Organizers are also identifying community members who would have an impact but not realize it, like a local chamber of commerce or small business.
“LGBT youth need careers, so why not establish an apprentice program?” Shelton suggested.
Castro was seen as a possible vice presidential candidate even before he was named HUD secretary. And, if former Secretary of State Hillary Clinton wins the Democratic nomination for president, pundits are predicting he will surely make the VP short list.
Whether or not he is tapped by Clinton, who is locked in a tight race with Vermont Sen. Bernie Sanders for the nomination, Castro wants to make something clear: He is not returning to San Antonio and to run against anti-gay Mayor Ivy Taylor. Taylor was one of the three council members who voted against the nondiscrimination ordinance. She stepped in as interim mayor when Castro moved up to HUD and is now serving her first full term as mayor.

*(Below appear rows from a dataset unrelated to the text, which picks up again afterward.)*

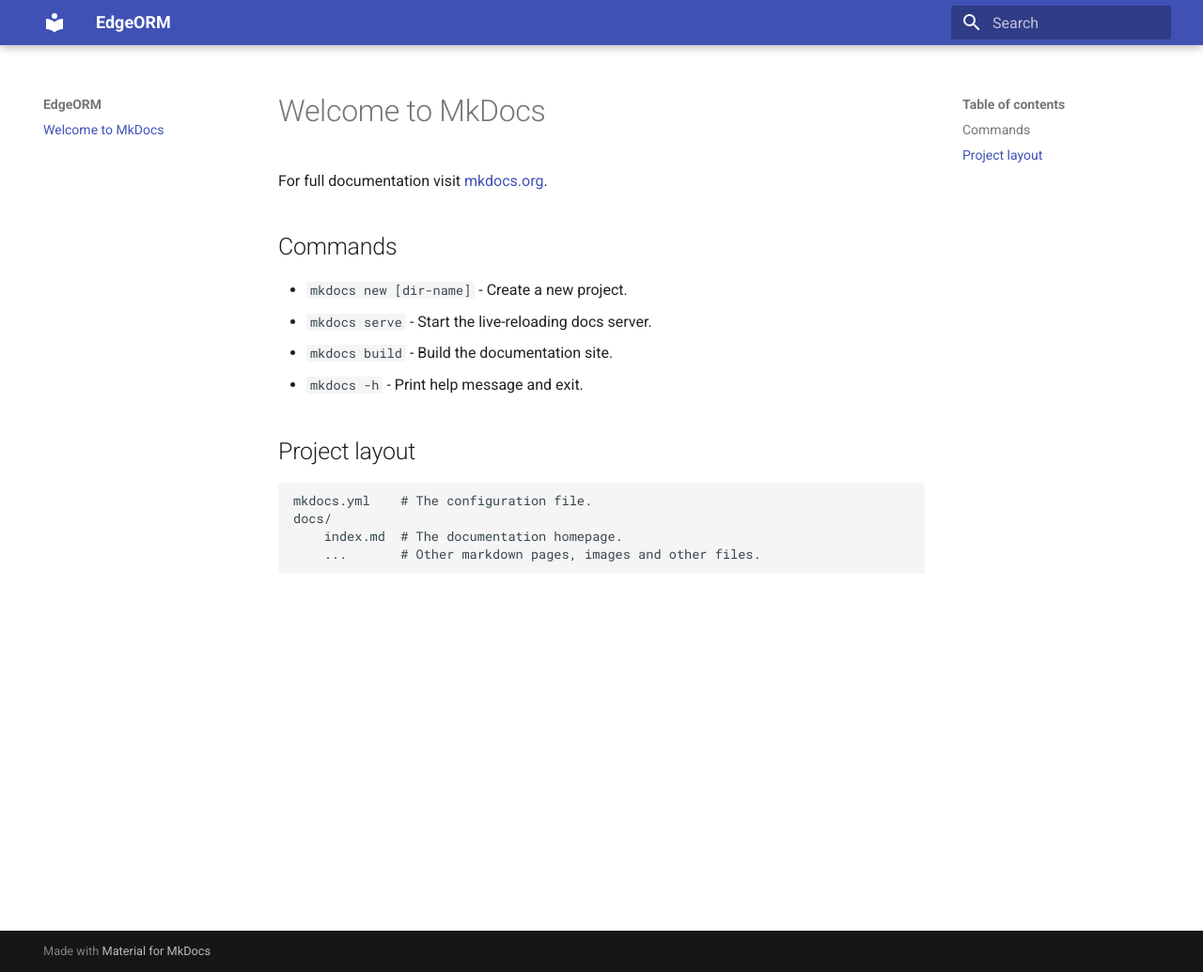
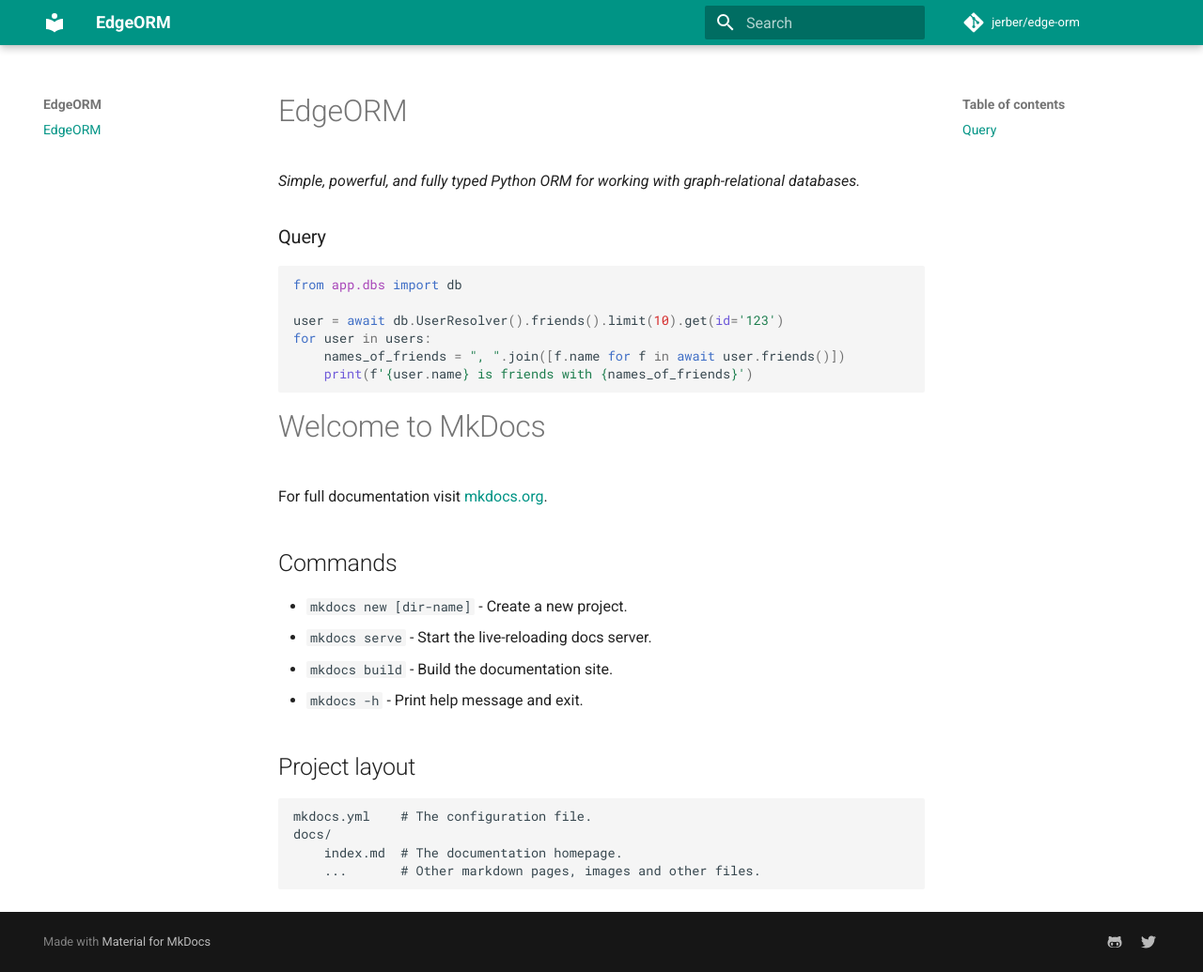
Before and after one commit to jerber/edge-orm, an MkDocs documentation site: the page built from docs/docs/index.md, in a window 1280 px wide and 1035 px high. Shown: the whole window at 94% size. Built offline with MkDocs 1.6.1 and Material for MkDocs 9.7.7, drawn with Linux system fonts in a browser that asks for light colours; comment, search, counter and statistics services are not loaded.

Commit message:
adding new docs

````diff
--- a/docs/docs/index.md
+++ b/docs/docs/index.md
@@ -1,3 +1,20 @@
+# EdgeORM
+
+*Simple, powerful, and fully typed Python ORM for working with graph-relational databases.*
+
+### Query
+
+```Python
+from app.dbs import db
+
+user = await db.UserResolver().friends().limit(10).get(id='123')
+for user in users:
+    names_of_friends = ", ".join([f.name for f in await user.friends()])
+    print(f'{user.name} is friends with {names_of_friends}')
+
+```
+
+
 # Welcome to MkDocs
 
 For full documentation visit [mkdocs.org](https://www.mkdocs.org).
--- a/docs/mkdocs.yml
+++ b/docs/mkdocs.yml
@@ -1,5 +1,55 @@
 # yaml-language-server: $schema=https://squidfunk.github.io/mkdocs-material/schema.json
 
 site_name: EdgeORM
+site_description: A simple, fast, and powerful ORM for Python and EdgeDB.
+site_url: https://jerber.github.io/edgeorm/
 theme:
   name: material
+  palette:
+    - scheme: default
+      primary: teal
+      accent: amber
+repo_name: jerber/edge-orm
+repo_url: https://github.com/jerber/edge-orm
+
+# this is what https://squidfunk.github.io/mkdocs-material/reference/code-blocks/#configuration told me
+# markdown_extensions:
+#   - pymdownx.highlight:
+#       anchor_linenums: true
+#   - pymdownx.inlinehilite
+#   - pymdownx.snippets
+#   - pymdownx.superfences
+
+markdown_extensions:
+  - toc:
+      permalink: true
+  - markdown.extensions.codehilite:
+      guess_lang: false
+  - admonition
+  - codehilite
+  - extra
+  - pymdownx.superfences:
+      custom_fences:
+        - name: mermaid
+          class: mermaid
+          format: !!python/name:pymdownx.superfences.fence_code_format ""
+  - pymdownx.tabbed:
+      alternate_style: true
+
+extra:
+  # analytics:
+  # provider: google
+  # property: UA-205713594-2
+  social:
+    - icon: fontawesome/brands/github-alt
+      link: https://github.com/jerber/edge-orm
+    - icon: fontawesome/brands/twitter
+      link: https://twitter.com/jerber888
+  # - icon: fontawesome/brands/linkedin
+  # link: https://www.linkedin.com/in/tiangolo
+  # - icon: fontawesome/brands/dev
+  # link: https://dev.to/tiangolo
+  # - icon: fontawesome/brands/medium
+  # link: https://medium.com/@tiangolo
+  # - icon: fontawesome/solid/globe
+  # link: https://tiangolo.com
````
Also changed, not shown: docs/site/404.html, docs/site/index.html, docs/site/search/search_index.json, docs/site/sitemap.xml, 1 other file.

“I can guarantee I will not [run for mayor],” Castro declared. “I look forward to getting back to San Antonio, but not in any capacity as an elected official.”
Whether or not Castro is the next vice president, he is committed to leaving a lasting legacy.
“I’m trying to continue my legacy at HUD,” Castro said. “There’s a sense it is past time to protect LGBT people. In this last year of Obama we want to make most of our opportunity to extend equal rights. Expanding protections in the housing industry for the LGBT community is one of the things we want to get done.”
This article appeared in the Dallas Voice print edition February 19, 2016.